Antidepressant Poses Risk to Unborn Baby

This February 8, 2006 USA Today article starts off with a grave warning to pregnant women, "Women who take a common type of antidepressant during the second half of their pregnancy are about six times more likely to give birth to a baby with a rare but potentially fatal heart and lung condition."

The problems come from drugs called SSRI antidepressants such as Prozac, Zoloft, and Paxil. The potential problem is a rare but serious situation called PPHN: persistent pulmonary hypertension of the newborn. Normally, the rate of PPHN is one or two per 1000 babies. The recent study shows the rate of this problem to rise to 1 in 100 in women taking these antidepressants late in their pregnancy. PPHN kills up to 20 percent of babies and half the survivors are left with serious abnormalities

The study, prompting the alarms, is published in the February 9, 2006 issue of the New England Journal of Medicine. Lead author on the study, Christina Chambers, Ph.D., M.P.H., of the Departments of Pediatrics and Family and Preventive Medicine at UCSD noted that the risk of incidence of these problems are higher in women taking these antidepressants. She states, "Based on our findings, we estimate that six to twelve mothers per thousand who use an SSRI after 20 weeks' gestation, are likely to deliver a child with PPHN."

Dr. Sandra Kweder, deputy director of the office of new drugs at the FDA's Center for Drug Evaluation and Research commented, "This appears to be a very well-conducted study and we find the results to be very concerning."

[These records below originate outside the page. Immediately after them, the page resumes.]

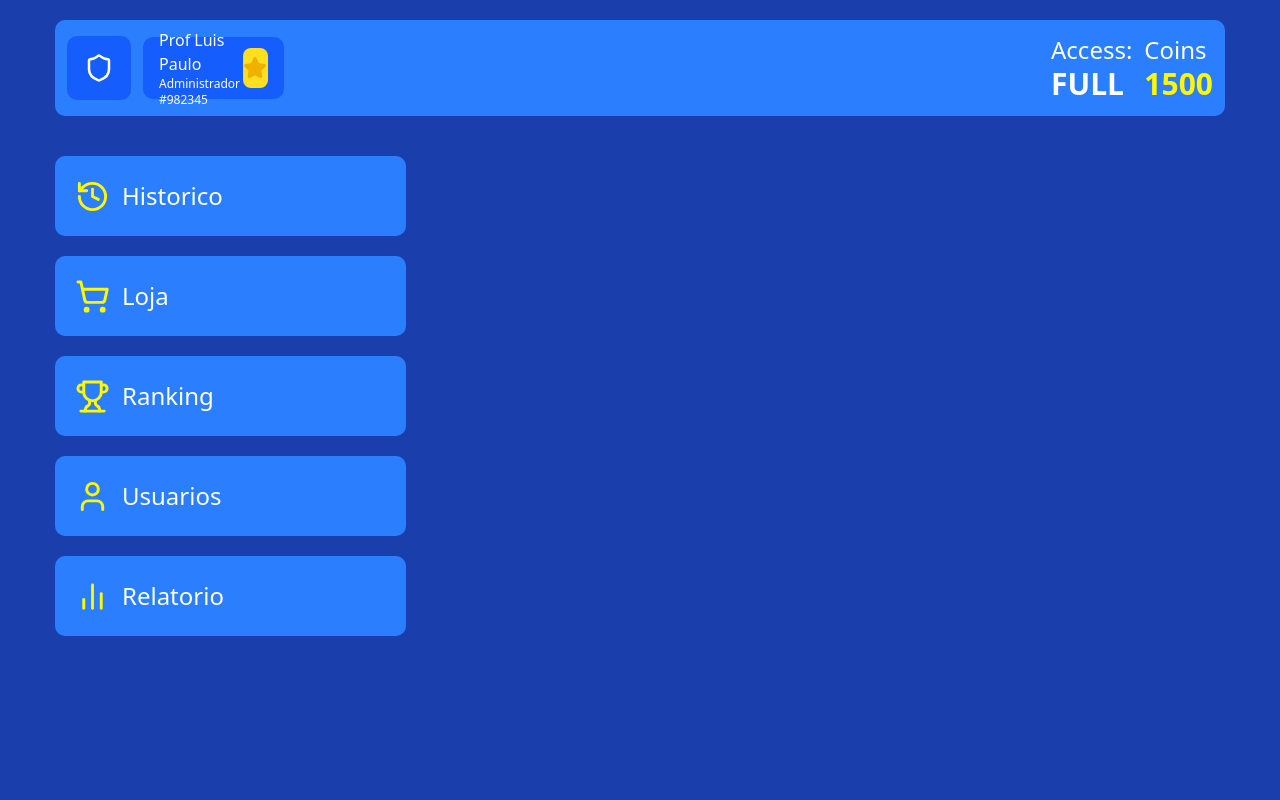
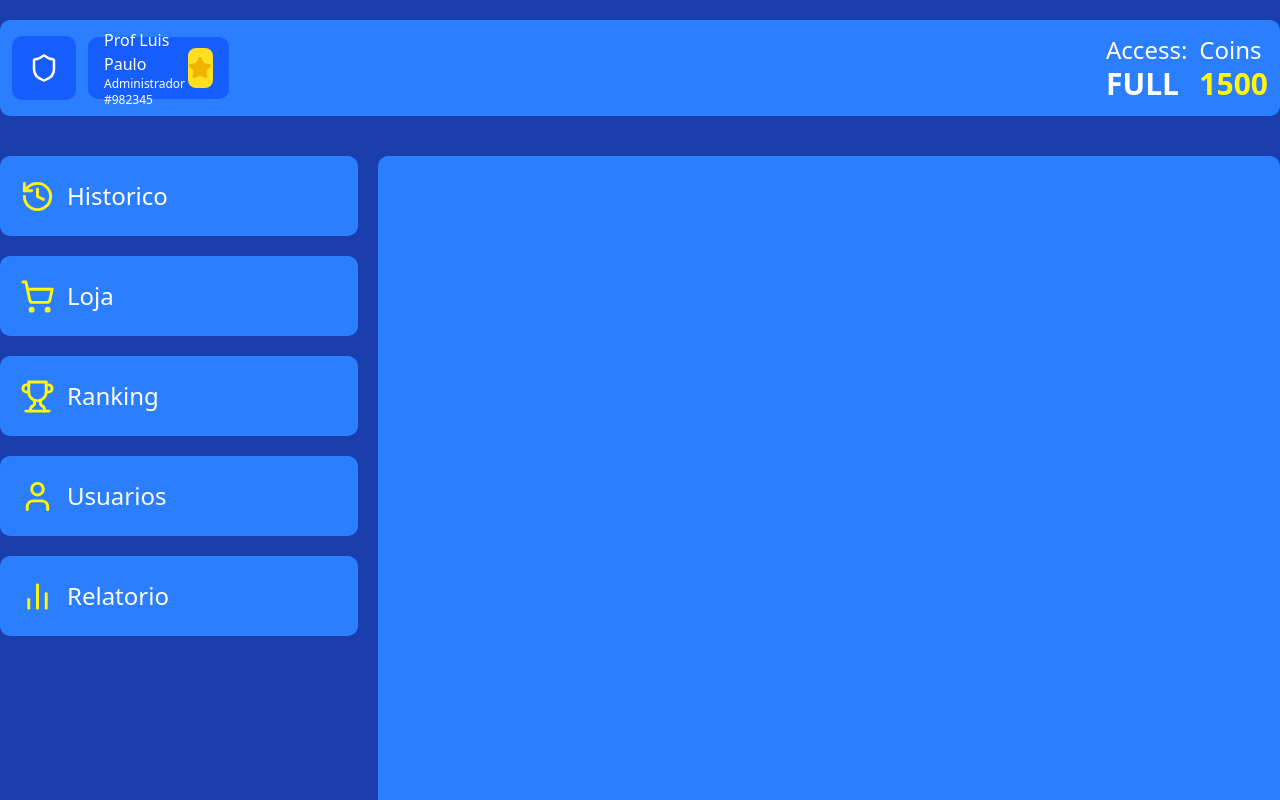
Before and after one commit to Robsonribeiro07/Gamified-ADM, a Next.js app: page / in a window 1280 px wide. Shown: the top 800 px of the page. Built offline with nearby package versions, Linux system fonts and the light colour scheme.

Commit message:
finished layout

```diff
--- a/src/app/(public)/(home)/page.tsx
+++ b/src/app/(public)/(home)/page.tsx
@@ -5,5 +5,5 @@ export const metadata = {
 }
 
 export default function Page() {
-  return <div className="w-full h-full"></div>
+  return <div className="w-full h-full bg-blue-500 rounded-lg"></div>
 }
--- a/src/app/layout.tsx
+++ b/src/app/layout.tsx
@@ -15,10 +15,10 @@ export default function RootLayout({
     <html lang="en">
       <body className="bg-mint-500 w-full  h-screen ">
         {
-          <main className="w-full max-w-[1170px] mx-auto h-screen mt-5">
+          <main className="w-full max-w-[1300px] mx-auto h-screen mt-5">
             <Header />
 
-            <MainContent></MainContent>
+            <MainContent>{children}</MainContent>
           </main>
         }
       </body>
--- a/src/components/Main/main-content.tsx
+++ b/src/components/Main/main-content.tsx
@@ -1,9 +1,11 @@
+import { ReactNode } from 'react'
 import { NavContent } from '../Sidebar/nav-content'
 
-export function MainContent() {
+export function MainContent({ children }: { children: ReactNode }) {
   return (
-    <div className="grid gridcols-[30%_1fr]  w-full h-full mt-10">
+    <div className="grid grid-cols-[28%_1fr] w-full min-h-screen mt-10 gap-5">
       <NavContent />
+      {children}
     </div>
   )
 }
--- a/src/components/Sidebar/nav.tsx
+++ b/src/components/Sidebar/nav.tsx
@@ -38,7 +38,7 @@ export function Nav({ href, type }: NavProps) {
   const typeSelect = navItems[type]
   return (
     <Link
-      className="w-[30%] h-[10%] flex items-center justify-start px-5 bg-blue-500 rounded-lg gap-3 hover:bg-mint-300 transition-all duration-200  "
+      className="w-full  h-[10%] flex items-center justify-start px-5 bg-blue-500 rounded-lg gap-3 hover:bg-mint-300 transition-all duration-200  "
       href={href}
     >
       {typeSelect.icon}
```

In an unrelated study published in the February 2, 2006 issue of the Archives of Pediatrics & Adolescent Medicine, it was determined that almost one-third of infants born to mothers using SSRI antidepressants at or near term experienced withdrawal symptoms known as neonatal abstinence syndrome, or NAS. In other words these infants are subject to withdrawal symptoms. This syndrome is characterized by high-pitched crying, tremors, and sleep disturbances. The authors of the study also note, "The long-term effects of prolonged exposure to SSRIs, particularly in neonates who develop severe symptoms, have yet to be determined."